Before and after images
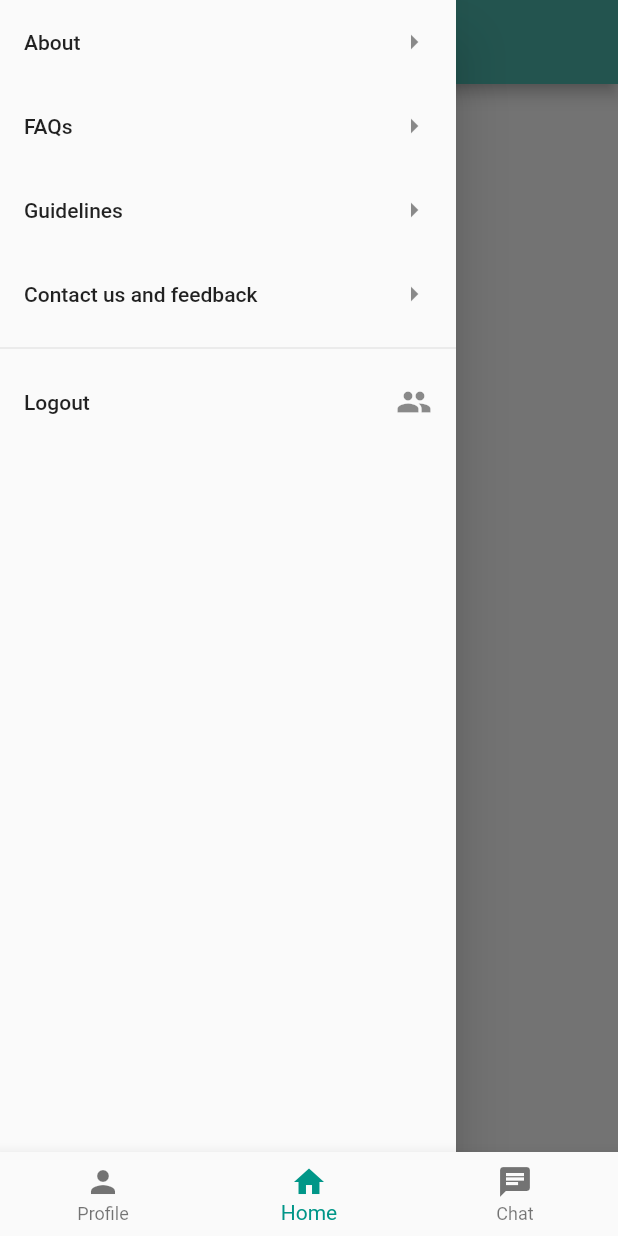
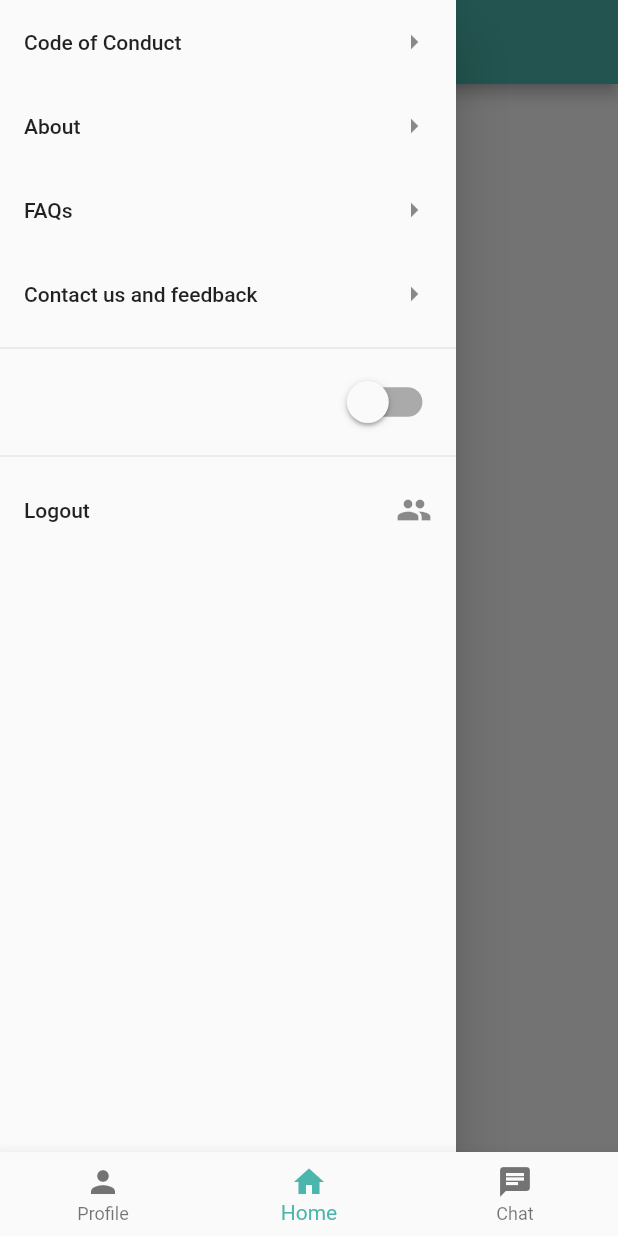
Before and after one commit to Spiral-Forge/Mentorship, a Flutter app: the screen it shows once a user with an empty profile is signed in, with the side drawer open, on a phone screen of 412 x 824 dp. Run offline on Flutter 3.47's test engine with Material 2 defaults, Android fonts, the phone set to English and light mode, and no system bars; our stand-ins replace cloud_firestore, firebase_auth, flutter_spinkit, google_fonts, hexcolor; missing offline and left inert: dart:js; accounts and stored records are empty.

Commit message:
dark/light theme added

```diff
--- /dev/null
+++ b/lib/blocs/theme.dart
@@ -0,0 +1,13 @@
+import 'package:flutter/material.dart';
+
+class ThemeChanger with ChangeNotifier {
+  ThemeData _themeData;
+
+  ThemeChanger(this._themeData);
+
+  getTheme() => _themeData;
+  setTheme(ThemeData theme) {
+    _themeData = theme;
+    notifyListeners();
+  }
+}
--- /dev/null
+++ b/lib/blocs/values.dart
@@ -0,0 +1,21 @@
+import 'package:flutter/material.dart';
+
+final darkTheme = ThemeData(
+  // primarySwatch: Colors.red,
+  // primaryColor: Colors.yellow,
+  brightness: Brightness.dark,
+  backgroundColor: const Color(0xFF212121),
+  accentColor: Colors.white,
+  //accentIconTheme: IconThemeData(color: Colors.pink),
+  dividerColor: Colors.black,
+);
+
+final lightTheme = ThemeData(
+  // primarySwatch: Colors.grey,
+  // primaryColor: Colors.white,
+  brightness: Brightness.light,
+  backgroundColor: const Color(0xFFE5E5E5),
+  accentColor: Colors.black,
+  //accentIconTheme: IconThemeData(color: Colors.white),
+  dividerColor: Colors.white54,
+);
--- a/lib/main.dart
+++ b/lib/main.dart
@@ -2,35 +2,58 @@ import 'package:dbapp/screens/wrapper.dart';
 import 'package:dbapp/services/auth.dart';
 import 'package:firebase_auth/firebase_auth.dart';
 import 'package:flutter/material.dart';
+
 import 'package:provider/provider.dart';
+import 'package:dbapp/blocs/theme.dart';
+
 import 'package:flutter/foundation.dart';
 import 'package:flutter/cupertino.dart';
 import 'package:dbapp/models/user.dart';
 
 
-void main() => runApp(MyApp());
+void main() => runApp(
+  ChangeNotifierProvider<ThemeChanger>(
+    create: (_) => ThemeChanger(ThemeData.light()),
+    child: MyApp(),
+  )
+);
 
 class MyApp extends StatelessWidget {
   // This widget is the root of your application.
   @override
   Widget build(BuildContext context) {
+    final _themeChanger = Provider.of<ThemeChanger>(context);
     return StreamProvider<FirebaseUser>.value(
-        value:AuthService().user,
-          child: MaterialApp(
-          theme: defaultTargetPlatform == TargetPlatform.iOS ? kIOSTheme : KDefaultTheme,
-          home:Wrapper(),
+      value:AuthService().user,
+      child: MaterialApp(
+        debugShowCheckedModeBanner: false,
+        theme: _themeChanger.getTheme(),
+        home:Wrapper(),
       ),
+    );
+
+  }
+}
+
+
+class MaterialAppWithTheme extends StatelessWidget {
+  @override
+  Widget build(BuildContext context) {
+    final theme = Provider.of<ThemeChanger>(context);
+    return MaterialApp(
+      //home: HomePage(),
+      theme: theme.getTheme(),
     );
   }
 }
 
-final ThemeData kIOSTheme = new ThemeData(
-  primarySwatch: Colors.teal,
-  primaryColor: Colors.teal[200],
-  primaryColorBrightness: Brightness.light,
-);
+// final ThemeData kIOSTheme = new ThemeData(
+//   primarySwatch: Colors.teal,
+//   primaryColor: Colors.teal[200],
+//   primaryColorBrightness: Brightness.light,
+// );
 
-final ThemeData KDefaultTheme = new ThemeData(
-  primarySwatch: Colors.teal,
-  accentColor: Colors.teal[200],
-);
+// final ThemeData KDefaultTheme = new ThemeData(
+//   primarySwatch: Colors.teal,
+//   accentColor: Colors.teal[200],
+// );
--- a/lib/screens/home/home.dart
+++ b/lib/screens/home/home.dart
@@ -50,7 +50,7 @@ class _HomeState extends State<Home> {
         ),
       ],
       currentIndex: _currentIndex,
-      selectedItemColor: Colors.teal[500],
+      selectedItemColor: Colors.teal[300],
       onTap: _onItemTapped,
     ),
     );
--- a/lib/screens/home/homepage.dart
+++ b/lib/screens/home/homepage.dart
@@ -1,9 +1,13 @@
+import 'package:dbapp/blocs/theme.dart';
+import 'package:dbapp/blocs/values.dart';
 import 'package:flutter/material.dart';
 import 'package:dbapp/services/auth.dart';
+import 'package:provider/provider.dart';
 import 'package:dbapp/screens/sidebarScreens/about.dart';
 import 'package:dbapp/screens/sidebarScreens/faqs.dart';
 import 'package:dbapp/screens/sidebarScreens/feedback.dart';
 import 'package:dbapp/screens/sidebarScreens/guidelines.dart';
+import 'package:hexcolor/hexcolor.dart';
 
 
 class HomePage extends StatefulWidget {
@@ -13,11 +17,19 @@ class HomePage extends StatefulWidget {
 
 class _HomePageState extends State<HomePage> {
   final AuthService _auth=AuthService();
+  var _darkTheme = true;
+
   @override
   Widget build(BuildContext context) {
+
+    ThemeChanger _themeChanger = Provider.of<ThemeChanger>(context);
+    // final _themeChanger = Provider.of<ThemeChanger>(context);
+
+    _darkTheme = (_themeChanger.getTheme() == darkTheme);
+
     return Scaffold(
       appBar: AppBar(
-        title:Text("myapp"),
+        title:Text("Mentorship App"),
         backgroundColor:Colors.teal[300] ,
         elevation: Theme.of(context).platform== TargetPlatform.iOS ? 0.0 : 4.0,
         // actions: <Widget>[
@@ -34,6 +46,14 @@ class _HomePageState extends State<HomePage> {
         child: new ListView(
           children: <Widget>[
             new ListTile(
+              title: new Text("Code of Conduct"),
+              trailing: new Icon(Icons.arrow_right),
+              onTap: () {
+                Navigator.of(context).pop();
+                Navigator.of(context).push(new MaterialPageRoute(builder: (BuildContext context) => new Guidelines()));
+              }
+            ),
+            new ListTile(
               title: new Text("About"),
               trailing: new Icon(Icons.arrow_right),
               onTap: () {
@@ -49,14 +69,7 @@ class _HomePageState extends State<HomePage> {
                 Navigator.of(context).push(new MaterialPageRoute(builder: (BuildContext context) => new FAQS()));
               }
             ),
-            new ListTile(
-              title: new Text("Guidelines"),
-              trailing: new Icon(Icons.arrow_right),
-              onTap: () {
-                Navigator.of(context).pop();
-                Navigator.of(context).push(new MaterialPageRoute(builder: (BuildContext context) => new Guidelines()));
-              }
-            ),
+
             new ListTile(
               title: new Text("Contact us and feedback"),
               trailing: new Icon(Icons.arrow_right),
@@ -66,6 +79,33 @@ class _HomePageState extends State<HomePage> {
               }
             ),
 
+            new Divider(),
+            new ListTile(
+              trailing: Transform.scale(
+                scale: 1.4,
+                child: Switch(
+                  value: _darkTheme,
+                  onChanged: (val) {
+                    setState(() {
+                      _darkTheme = val;
+                    });
+                    onThemeChanged(val, _themeChanger);
+                  },
+                ),
+              ),
+              // leading: new IconButton(
+              //             onPressed: () => _themeChanger.setTheme(Theme.dark()),
+              //             icon: Icon(
+              //               Icons.brightness_3
+              //             ),
+              //             color: Hexcolor('#565656'),
+              //           ),
+              // title: new Text("Change Theme"),
+              // onTap: () {
+              //   Navigator.of(context).pop();
+              //   Navigator.of(context).push(new MaterialPageRoute(builder: (BuildContext context) => new ThemeChanger(ThemeData.dark())));
+              // }
+            ),
             new Divider(),
             new ListTile(
               title: new Text("Logout"),
@@ -79,3 +119,9 @@ class _HomePageState extends State<HomePage> {
     );
   }
 }
+
+void onThemeChanged(bool value, ThemeChanger _themeChanger) async {
+  (value) ? _themeChanger.setTheme(darkTheme) : _themeChanger.setTheme(lightTheme);
+    // var prefs = await SharedPreferences.getInstance();
+    // prefs.setBool('darkMode', value);
+}
--- a/lib/shared/loading.dart
+++ b/lib/shared/loading.dart
@@ -5,10 +5,10 @@ class Loading extends StatelessWidget {
   @override
   Widget build(BuildContext context) {
     return Container(
-      color:Colors.brown[100],
+      //color:Colors.brown[100],
       child:Center(
         child:SpinKitChasingDots(
-          color:Colors.brown,
+          color:Colors.teal[300],
           size:50.0,
         )
       )
--- a/pubspec.yaml
+++ b/pubspec.yaml
@@ -21,7 +21,6 @@ dependencies:
     sdk: flutter
   hexcolor:
   google_fonts:
-
   # The following adds the Cupertino Icons font to your application.
   # Use with the CupertinoIcons class for iOS style icons.
   cupertino_icons: ^0.1.2
```
Also changed, not shown: lib/screens/profile/profile.dart (+13 -13 lines), pubspec.lock.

§ **What to work on**
Return each line from the records that includes the word "teal".

§ **Answer section**
-  primarySwatch: Colors.teal,
-  primaryColor: Colors.teal[200],
+//   primarySwatch: Colors.teal,
+//   primaryColor: Colors.teal[200],
-  primarySwatch: Colors.teal,
-  accentColor: Colors.teal[200],
+//   primarySwatch: Colors.teal,
+//   accentColor: Colors.teal[200],
-      selectedItemColor: Colors.teal[500],
+      selectedItemColor: Colors.teal[300],
         backgroundColor:Colors.teal[300] ,
+          color:Colors.teal[300],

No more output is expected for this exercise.